In the Australian context what is now called “Asia-literacy” is still only discussed in fits and starts.

In the words of Kent Anderson, the Director of the ANU’s Faculty of Asian Studies, “[i]t is in Australia’s short- and long-term interest to be ‘the most Asia-literate country in the West’”. Support for the National Asian Languages and Studies in Australian Schools Program is a move in this direction.

But is it nearly enough?

Back in 2006, I wrote a piece examining the issue of “Asia-literacy” that attempted to draw out the reasons for apparent disinterest in “Asian Studies” among Australians. At that time I suggested that a lack of clear vocational pathways discouraged many potentially keen students. With a new Prime Minister, and a somewhat refreshed national outlook, I do wonder if that is starting to change. For the first-time in history an Asian Studies degree from the ANU looks like a pretty good qualification for the highest office in the land. It is not, as such, surprising that with the Rudd government’s Asia credentials on display the issue of “Asia-literacy” has come back on the agenda.

In my previous effort to explore this issue I also discussed the way that Asian Studies has been, perhaps to its detriment, cordoned of from the mainstream of social science in Australia. This is, I am convinced, an issue that will, at some stage, need to be seriously re-considered.

But that is an old argument, and one that is far too ambitious for today’s New Mandala post; I need not re-hash it right now.

Today’s thoughts are directly inspired, instead, by an article in this past weekend’s Sydney Morning Herald where Hamish McDonald, the paper’s Asia-Pacific Editor, sounds a warning about Australia’s enduring lack of Asia-literacy. He sums up the current situation by lamenting:

…the steady attrition of humanities and language studies at our universities – Hindi and other Indian languages almost gone, Korean ditto, and Indonesian down to about 400 students, and a handful doing Thai and Vietnamese…our knowledge base for picking up opportunities and threats in our part of the world is woefully thin.

Non-Australians may find the terms of this “Asia-literacy” debate excruciatingly parochial. I hope not. There is, to my eye, something about this debate that is relevant to all of us in one way, shape or form.

But for Australians, in particular, there are very important questions here (questions that have now been chewed over for more than a generation) about the goals of education (and not just higher education). The national knowledge base is, arguably, not what it should be given Australia’s geographic, political and cultural realities. That much is clear. What is far less clear is exactly how what we currently call “Asian Studies” and “Asia-literacy” can be made attractive to students, and their parents.
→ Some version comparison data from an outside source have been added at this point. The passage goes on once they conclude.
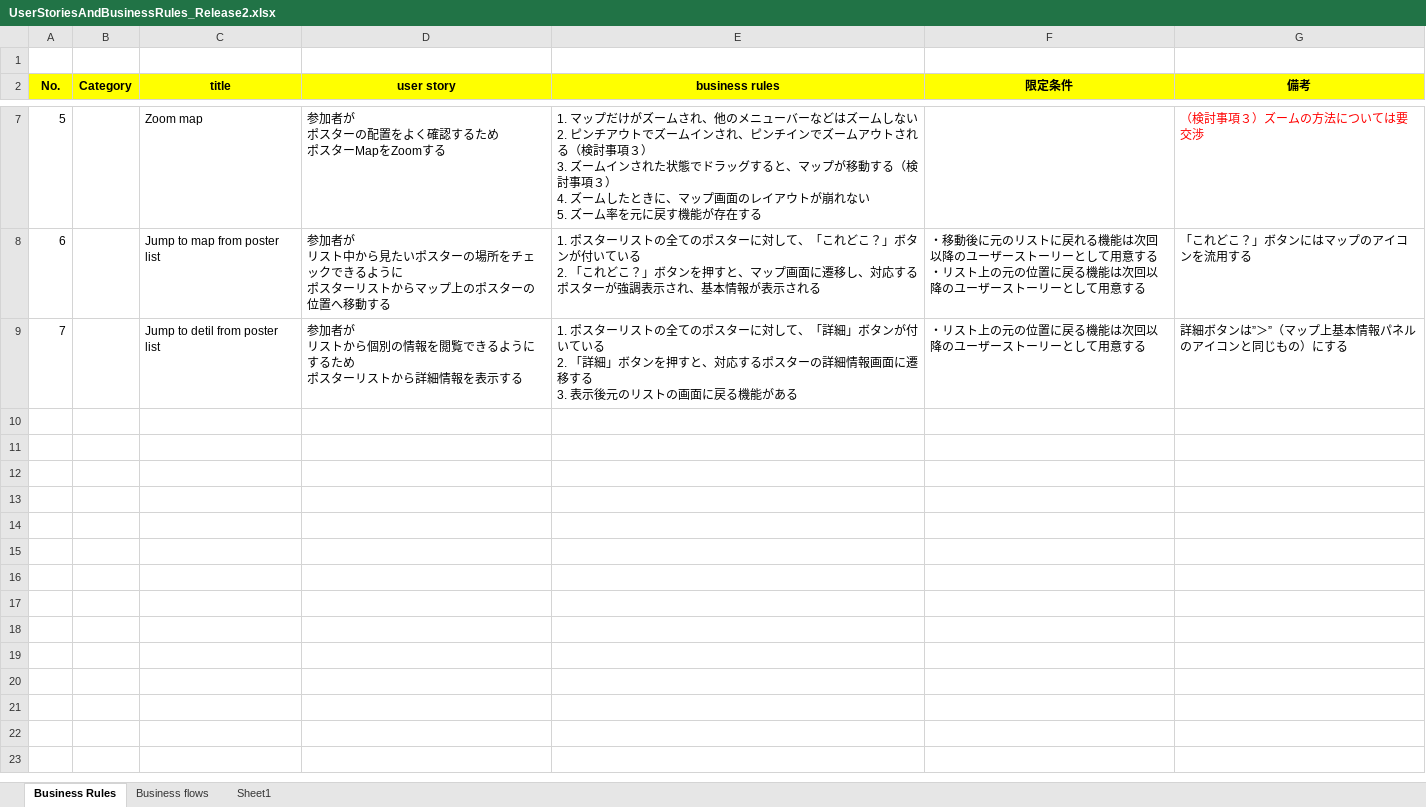
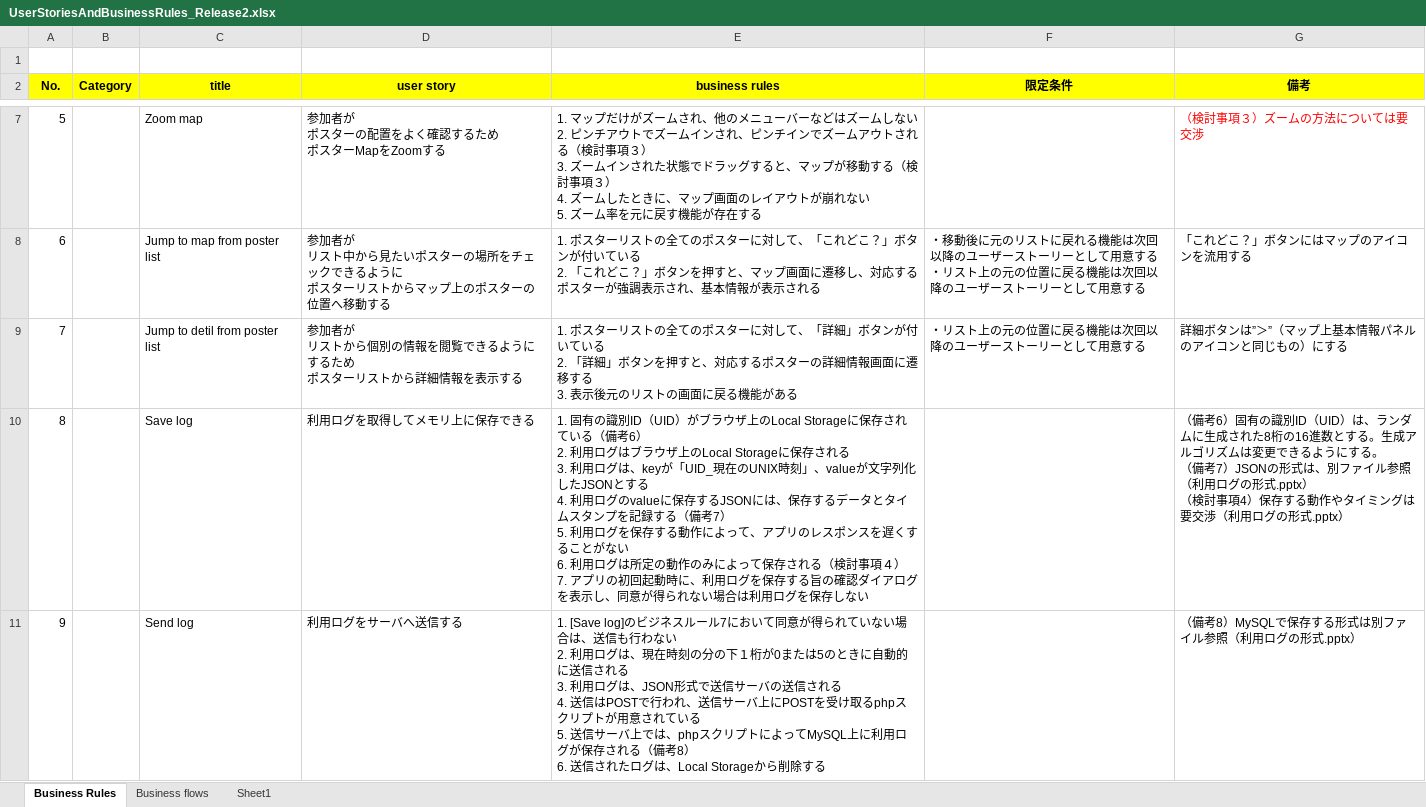
Before and after one commit to Tsukuba-SAY/documents, an Excel workbook: UserStoriesAndBusinessRules_Release2.xlsx, sheet Business Rules, drawn as a sheet; only a part is shown, gaps mark what is left out; values as stored, in another font and other column widths than the file's, no borders; ↵ is a line break in a cell; the diff covers the shown part only; the diff names each change by its address in the sheet, - before the commit and + after, or states it on an @@ line.

```diff
--- a/UserStoriesAndBusinessRules_Release2.xlsx (sheet Business Rules)
+++ b/UserStoriesAndBusinessRules_Release2.xlsx (sheet Business Rules)
+row 10: 8 |  | Save log | 利用ログを取得してメモリ上に保存できる | 1. 固有の識別ID（UID）がブラウザ上のLocal Storageに保存されている（備考6） ↵ 2. 利用ログはブラウザ上のLocal Storageに保存される ↵ 3. 利用ログは、keyが「UID_現在のUNIX時刻」、valueが文字列化したJSONとする ↵ 4. 利用ログのvalueに保存するJSONには、保存するデータとタイムスタンプを記録する（備考7） ↵ 5. 利用ログを保存する動作によって、アプリのレスポンスを遅くすることがない ↵ 6. 利用ログは所定の動作のみによって保存される（検討事項４） ↵ 7. アプリの初回起動時に、利用ログを保存する旨の確認ダイアログを表示し、同意が得られない場合は利用ログを保存しない |  | （備考6）固有の識別ID（UID）は、ランダムに生成された8桁の16進数とする。生成アルゴリズムは変更できるようにする。 ↵ （備考7）JSONの形式は、別ファイル参照（利用ログの形式.pptx） ↵ （検討事項4）保存する動作やタイミングは要交渉（利用ログの形式.pptx）
+row 11: 9 |  | Send log | 利用ログをサーバへ送信する | 1. [Save log]のビジネスルール7において同意が得られていない場合は、送信も行わない ↵ 2. 利用ログは、現在時刻の分の下１桁が0または5のときに自動的に送信される ↵ 3. 利用ログは、JSON形式で送信サーバの送信される ↵ 4. 送信はPOSTで行われ、送信サーバ上にPOSTを受け取るphpスクリプトが用意されている ↵ 5. 送信サーバ上では、phpスクリプトによってMySQL上に利用ログが保存される（備考8） ↵ 6. 送信されたログは、Local Storageから削除する |  | （備考8）MySQLで保存する形式は別ファイル参照（利用ログの形式.pptx）
```
Also changed, not shown: 2 added rows elsewhere in this sheet, sheet Business flows, 1 other file.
It is student choices of subjects at school, and university, that have arguably led to the “steady attrition” that McDonald identifies. Why don’t more Australia students get excited about learning their satu, dua, tiga, or figuring out how Japanese politics works?

Is there some way of doing this better? Will Kevin Rudd’s $62.4 million over four years (the money devoted to the National Asian Languages and Studies in Australian Schools Program) do the trick? I am not yet convinced that it will.

Whether or not you have studied in an Asian Studies program (at school or university) I would be delighted to hear your ideas on this ongoing debate. As an aside, I would also be interested to hear your thoughts on the status of “Burma Studies” in Thailand, or “Thai Studies” (or “Australian Studies” or whatever) in China. I get the impression they are all part of inter-related conversations.